NEW AND EMERGING CORN DISEASES: WHAT WE’VE LEARNED ABOUT BACTERIAL LEAF STREAK

2018

  • Tamra A. Jackson-Ziems
  • Dept. of Plant Pathology, Univ. of Nebraska- Lincoln
Project Media

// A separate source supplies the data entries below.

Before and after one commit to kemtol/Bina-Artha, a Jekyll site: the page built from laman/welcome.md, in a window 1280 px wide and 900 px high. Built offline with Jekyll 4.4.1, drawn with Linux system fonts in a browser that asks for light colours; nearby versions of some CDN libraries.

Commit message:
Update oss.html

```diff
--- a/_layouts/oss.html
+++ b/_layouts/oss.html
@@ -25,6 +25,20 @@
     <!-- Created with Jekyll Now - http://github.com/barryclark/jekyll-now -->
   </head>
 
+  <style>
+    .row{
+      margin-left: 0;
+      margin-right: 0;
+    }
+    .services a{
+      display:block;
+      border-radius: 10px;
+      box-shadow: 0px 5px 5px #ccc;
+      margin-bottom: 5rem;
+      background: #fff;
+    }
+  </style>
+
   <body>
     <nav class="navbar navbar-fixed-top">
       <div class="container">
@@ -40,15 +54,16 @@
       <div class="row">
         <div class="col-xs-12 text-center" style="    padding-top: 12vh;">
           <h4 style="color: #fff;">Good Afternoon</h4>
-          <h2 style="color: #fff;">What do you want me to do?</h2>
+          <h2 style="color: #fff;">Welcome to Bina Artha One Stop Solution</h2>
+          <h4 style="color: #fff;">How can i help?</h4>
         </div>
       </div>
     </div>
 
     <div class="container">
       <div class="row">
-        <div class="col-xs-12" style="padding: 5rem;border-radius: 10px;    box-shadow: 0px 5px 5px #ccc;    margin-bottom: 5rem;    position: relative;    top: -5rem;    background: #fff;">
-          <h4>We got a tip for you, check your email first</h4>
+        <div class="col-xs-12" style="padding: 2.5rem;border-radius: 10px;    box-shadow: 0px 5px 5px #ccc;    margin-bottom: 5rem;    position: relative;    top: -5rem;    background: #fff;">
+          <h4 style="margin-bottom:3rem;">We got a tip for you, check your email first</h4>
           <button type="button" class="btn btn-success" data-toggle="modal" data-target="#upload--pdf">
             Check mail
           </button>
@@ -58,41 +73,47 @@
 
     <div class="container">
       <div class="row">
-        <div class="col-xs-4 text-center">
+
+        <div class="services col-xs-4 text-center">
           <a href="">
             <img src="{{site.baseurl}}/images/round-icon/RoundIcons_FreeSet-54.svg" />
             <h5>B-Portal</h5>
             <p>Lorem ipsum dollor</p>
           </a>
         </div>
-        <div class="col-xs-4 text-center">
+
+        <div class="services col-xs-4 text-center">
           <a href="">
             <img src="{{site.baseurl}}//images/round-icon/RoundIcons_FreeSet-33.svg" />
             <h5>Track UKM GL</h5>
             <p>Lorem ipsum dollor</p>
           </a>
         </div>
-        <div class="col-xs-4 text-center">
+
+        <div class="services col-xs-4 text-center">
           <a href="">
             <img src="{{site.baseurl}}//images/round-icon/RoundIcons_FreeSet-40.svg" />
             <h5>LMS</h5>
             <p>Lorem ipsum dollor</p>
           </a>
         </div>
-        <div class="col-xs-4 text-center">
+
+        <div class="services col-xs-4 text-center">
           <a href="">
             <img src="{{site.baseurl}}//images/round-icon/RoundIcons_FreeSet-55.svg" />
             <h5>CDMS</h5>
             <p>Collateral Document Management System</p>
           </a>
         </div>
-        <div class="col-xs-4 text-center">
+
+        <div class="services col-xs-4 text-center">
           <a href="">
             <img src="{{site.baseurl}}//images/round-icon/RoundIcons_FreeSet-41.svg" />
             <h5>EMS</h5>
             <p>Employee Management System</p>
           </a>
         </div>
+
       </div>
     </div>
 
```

Bacterial leaf streak (BLS), caused by Xanthomonas vasicola pv. vasculorum, was reported
for the first time in the United States in Nebraska in 2016. Since then, the disease has been
confirmed in 60 Nebraska counties and 8 additional states, including Colorado, Kansas,
Illinois, Iowa, Minnesota, Oklahoma, South Dakota, and Texas. Previously, the pathogen
had only been confirmed on corn in South Africa and on sugarcane in numerous other
countries around the world. Numerous other grass and palm hosts were identified in other
countries, as well, including sorghum species. Results from additional host range testing
conducted in Nebraska also confirmed several additional crop, weed, and native perennial
grass species as hosts. Symptoms on corn can be difficult to differentiate from other
diseases, especially the gray leaf spot fungal disease. Typical symptoms of the disease on
corn and other hosts are narrow interveinal streaks that can appear bright yellow when
backlit. The pathogen overwinters in infested crop debris thus, disease develops in the same
areas repeatedly when susceptible hybrids are grown and favorable weather conditions
persist. Severity of the disease varies considerably on corn hybrids, particularly on some
popcorn hybrids that can be quite susceptible. High relative humidity and leaf wetness favor
disease development. Results from additional research trials will be shared, as well as more
information on additional emerging diseases, such as tar spot and Diplodia leaf streak.